Afternoon Camp Insider: Quarterbacks show up, Justyn Ross shows off his arm
|Wednesday, June 5, 2019, 6:11 PM- -|
CLEMSON – A cool morning turned into a steamy afternoon, just as things began to heat up at Dabo Swinney’s high school camp.
For the first time in this camp, we spent a portion of our allotted minutes watching the quarterbacks as Charlotte (NC) Myers Park’s 2021 prospect Drake Maye and Alpharetta (GA) Denmark 2021 prospect Aaron McLaughlin threw for the coaches.
Both quarterbacks showed big arms and showed why they have multiple Power Five offers. Maye is, of course, the son of former UNC quarterback Mark Maye and the younger brother of Tar Heel basketball star Luke Maye. Mark Maye has known Clemson tight end’s coach Danny Pearman since childhood and spent time talking with this old friend as camp got underway.
Drake has a smooth motion, and he’s accurate to most points on the football field. You would think he’s a lean to UNC considering the legacy, but you never know what can happen in recruiting.
McLaughlin is another big quarterback with incredible arm talent. He has offers from coast to coast – from Southern Cal to Texas A&M to Michigan to Florida St. The Clemson coaching staff is beginning to dial in on the 2021 class, and it will be interesting to see if one or the other receives an offer.
The defensive backs group was fun to watch. Georgia commit and McDonough (GA) Eagles Landing star Justin Robinson worked out at safety, while Lawrenceville (GA) Central Gwinnett 2021 athlete Daejon Reynolds also got a look at defensive back after spending the morning at with Jeff Scott and the receivers.
On the offensive line, big Cordova (TN) Evangelical Christian 2021 prospect Dietrick Pennington moved over to the offensive line after spending the earlier part of camp with the defensive line. As we mentioned earlier, he looks more at home on the offensive side of the ball.
With Pearman in the tight ends group was 2021 Hartwell (GA) Hart County’s Cane Berrong, the number one tight end for the 2021 recruiting cycle. He worked out with the group Pearman has studied this week – Diego LaMonica, Trey Boll, and Nick Elksnis.
It’s easy to see why Berrong is so highly regarded.

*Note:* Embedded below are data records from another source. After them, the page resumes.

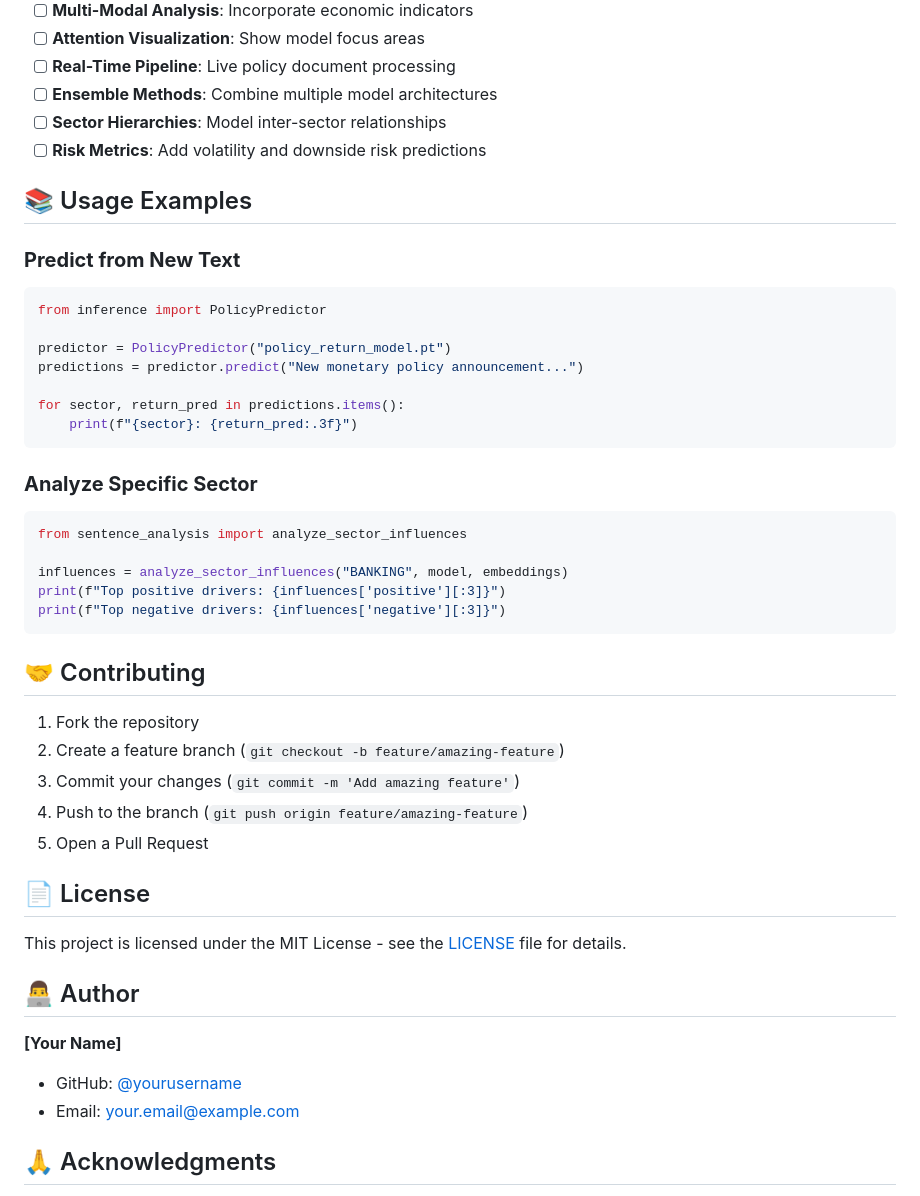
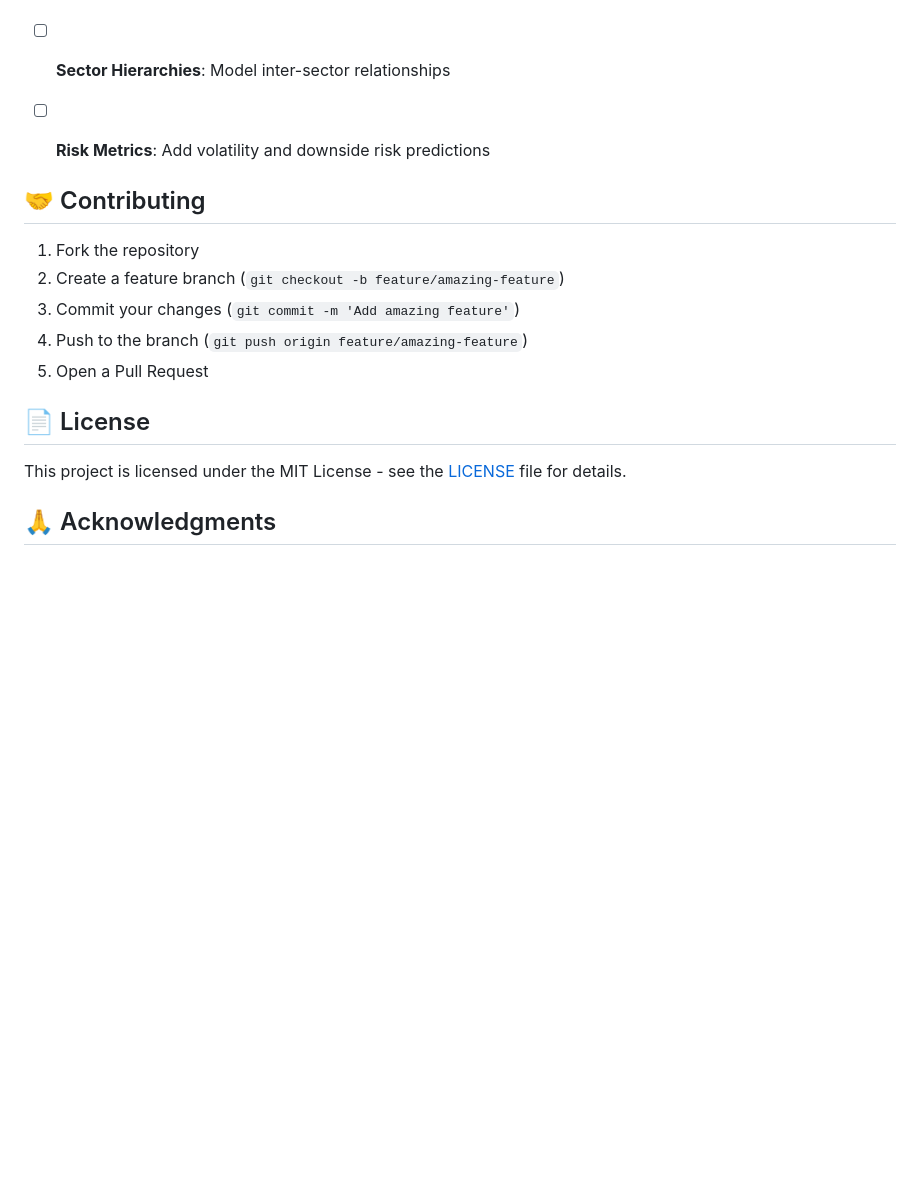
Before and after one commit to icarussfalls/MonetaryPolicySentimentForecast, a Markdown page: README.md, the part around the change. GitHub-like rendering; blank space fills up the shorter version.

````diff
--- a/README.md
+++ b/README.md
@@ -188,27 +188,6 @@ Recent updates have significantly improved stability:
 - [ ] **Sector Hierarchies**: Model inter-sector relationships
 - [ ] **Risk Metrics**: Add volatility and downside risk predictions
 
-## 📚 Usage Examples
-
-### **Predict from New Text**
-```python
-from inference import PolicyPredictor
-
-predictor = PolicyPredictor("policy_return_model.pt")
-predictions = predictor.predict("New monetary policy announcement...")
-
-for sector, return_pred in predictions.items():
-    print(f"{sector}: {return_pred:.3f}")
-```
-
-### **Analyze Specific Sector**
-```python
-from sentence_analysis import analyze_sector_influences
-
-influences = analyze_sector_influences("BANKING", model, embeddings)
-print(f"Top positive drivers: {influences['positive'][:3]}")
-print(f"Top negative drivers: {influences['negative'][:3]}")
-```
 
 ## 🤝 Contributing
 
@@ -222,11 +201,6 @@ print(f"Top negative drivers: {influences['negative'][:3]}")
 
 This project is licensed under the MIT License - see the [LICENSE](LICENSE) file for details.
 
-## 👨‍💻 Author
-
-**[Your Name]**
-- GitHub: [@yourusername](https://github.com/yourusername)
-- Email: your.email@example.com
 
 ## 🙏 Acknowledgments
 
````
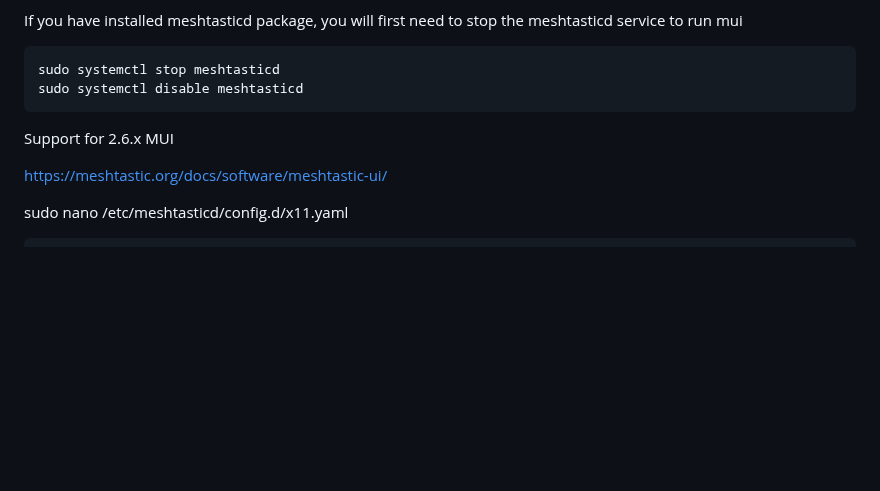
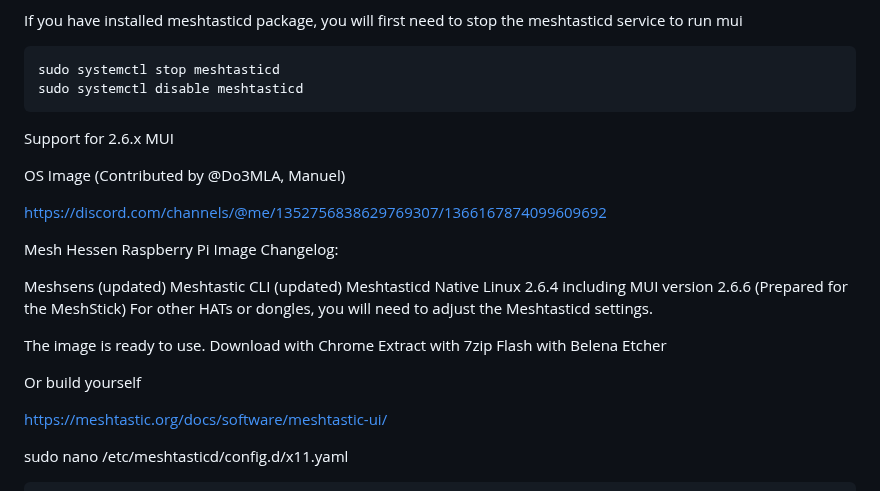
Before and after one commit to markbirss/MESHSTICK, a Markdown page: README.md, the part around the change. Drawn GitHub-style; blank space fills up the shorter version.

```diff
--- a/README.md
+++ b/README.md
@@ -124,6 +124,26 @@ sudo systemctl disable meshtasticd
 
 Support for 2.6.x MUI
 
+OS Image (Contributed by @Do3MLA, Manuel)
+
+https://discord.com/channels/@me/1352756838629769307/1366167874099609692
+
+Mesh Hessen Raspberry Pi Image Changelog:
+
+Meshsens (updated)
+Meshtastic CLI (updated)
+Meshtasticd Native Linux 2.6.4 including MUI version 2.6.6
+(Prepared for the MeshStick)
+For other HATs or dongles, you will need to adjust the Meshtasticd settings.
+
+The image is ready to use.
+Download with Chrome
+Extract with 7zip
+Flash with Belena Etcher
+
+
+Or build yourself
+
 https://meshtastic.org/docs/software/meshtastic-ui/
 
 sudo nano /etc/meshtasticd/config.d/x11.yaml
```
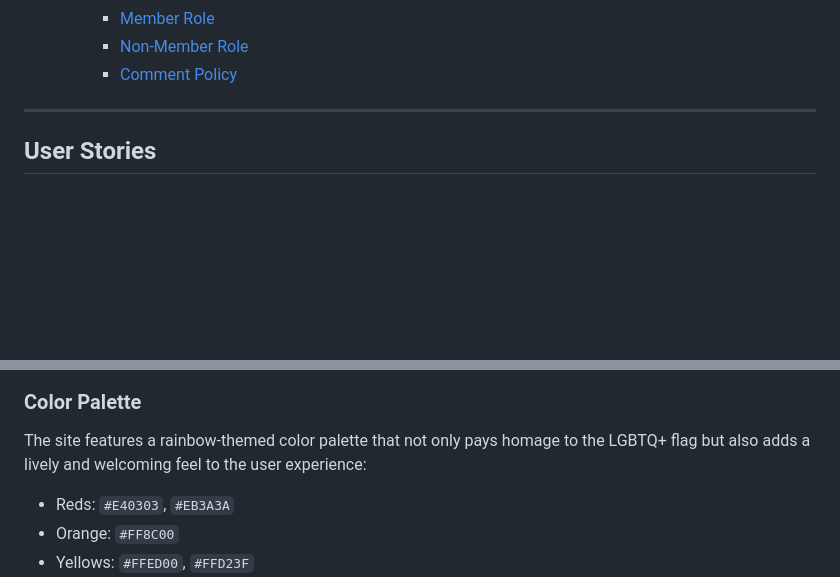
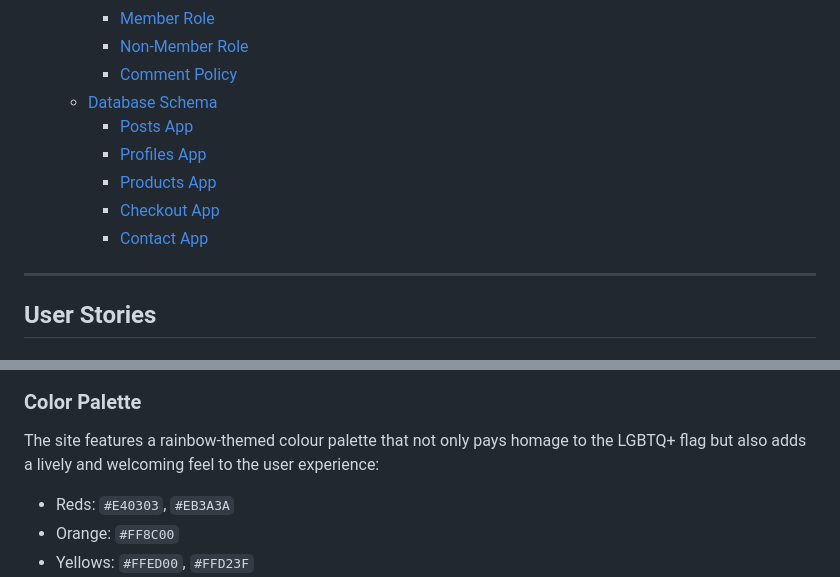
Before and after one commit to Chris-RG1980/rainbow-runners, a Markdown page: README.md, 2 parts joined by grey strips. Drawn GitHub-style; blank space fills up the shorter version.

Commit message:
Add database schema section

```diff
--- a/README.md
+++ b/README.md
@@ -44,6 +44,12 @@ Welcome to Rainbow Runners, a vibrant virtual running club dedicated to the LGBT
     - [Member Role](#member-role)
     - [Non-Member Role](#non-member-role)
     - [Comment Policy](#comment-policy)
+  - [Database Schema](#database-schema)
+    - [Posts App](#posts-app)
+    - [Profiles App](#profiles-app)
+    - [Products App](#products-app)
+    - [Checkout App](#checkout-app)
+    - [Contact App](#contact-app)
 
 
 ***
@@ -130,7 +136,7 @@ The Rainbow Runners website is designed to reflect the spirit and inclusivity of
 ![Image](resources/open-sans.PNG)
 
 ### Color Palette
-The site features a rainbow-themed color palette that not only pays homage to the LGBTQ+ flag but also adds a lively and welcoming feel to the user experience:
+The site features a rainbow-themed colour palette that not only pays homage to the LGBTQ+ flag but also adds a lively and welcoming feel to the user experience:
 - Reds: `#E40303`, `#EB3A3A`
 - Orange: `#FF8C00`
 - Yellows: `#FFED00`, `#FFD23F`
```
Also changed, not shown: other parts of README.md (+14 -0 lines), resources/database-schema/checkout-schema.png (added), resources/database-schema/contact-schema.png (added), resources/database-schema/posts-schema.png (added), resources/database-schema/products-schema.png (added), resources/database-schema/profiles-schema.png (added).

Four Louisiana prospects were on hand for the afternoon session. One of those is Eric Randall, Jr., the son of former Southern quarterback Eric Randall and nephew of former LSU quarterback Marcus Randall. Also on hand were 2022 wide receiver prospect Shazz Preston, Jr., who is being recruited to Arkansas by former Clemson assistant Justin Stepp, 2020 athlete Shamar Smith, and linebacker Kaleb Edwards.
*Clemson offensive lineman Jackson Carman looks the best right now than he has at any time since he’s been at Clemson. He was helping coach the offensive line and he was fairly bounding from station to station. He could be in for a big year.
*It never hurts to have a little fun when it gets hot, but for head coach Dabo Swinney fun means competition. He initiated a throwing competition from the 20-yard line where the objective was to hit the field goal post. He was joined by wide receivers Tee Higgins and Justyn Ross, with each contestant getting two throws. Ross won by hitting the crossbar on his second throw. Swinney and Higgins were close, with Swinney eventually hitting the crossbar after several tries. Amari Rodgers and Will Swinney each took one throw and missed.
*Clemson defensive tackle commit Demonte Capehart spent time with defensive linemen Nyles Pinckney, Jordan Williams, Darnell Jefferies, and Tyler Davis during the afternoon session. It doesn’t take long to realize there’s a lot of talent in that group.
*When you visit a lot of combines and camps, you quickly realize that there are coaches that simply go through the motions of coaching. Many of the kids that come through these camps won’t receive a college offer and won’t play after high school, and they get coached that way. Not at Clemson.
Clemson grad assistant Miguel Chavis and former linebacker Corico Wright shared a portion of the field Wednesday afternoon, and you can tell that coaching is in their blood.
Wright made the most out of his abilities when was at Clemson, and you can tell by the way he pushes these younger players that he wants to the same kind of effort from them.
Chavis spent extra time coaching one prospect, and when the youngster walked away Chavis blew his whistle and said, “Do you want hard coaching, and good coaching, or do you want bad coaching?” The kid mumbled an answer and Chavis repeated the question, this time a little louder. When the kid finally gave the right answer, Chavis smiled and went to the next drill.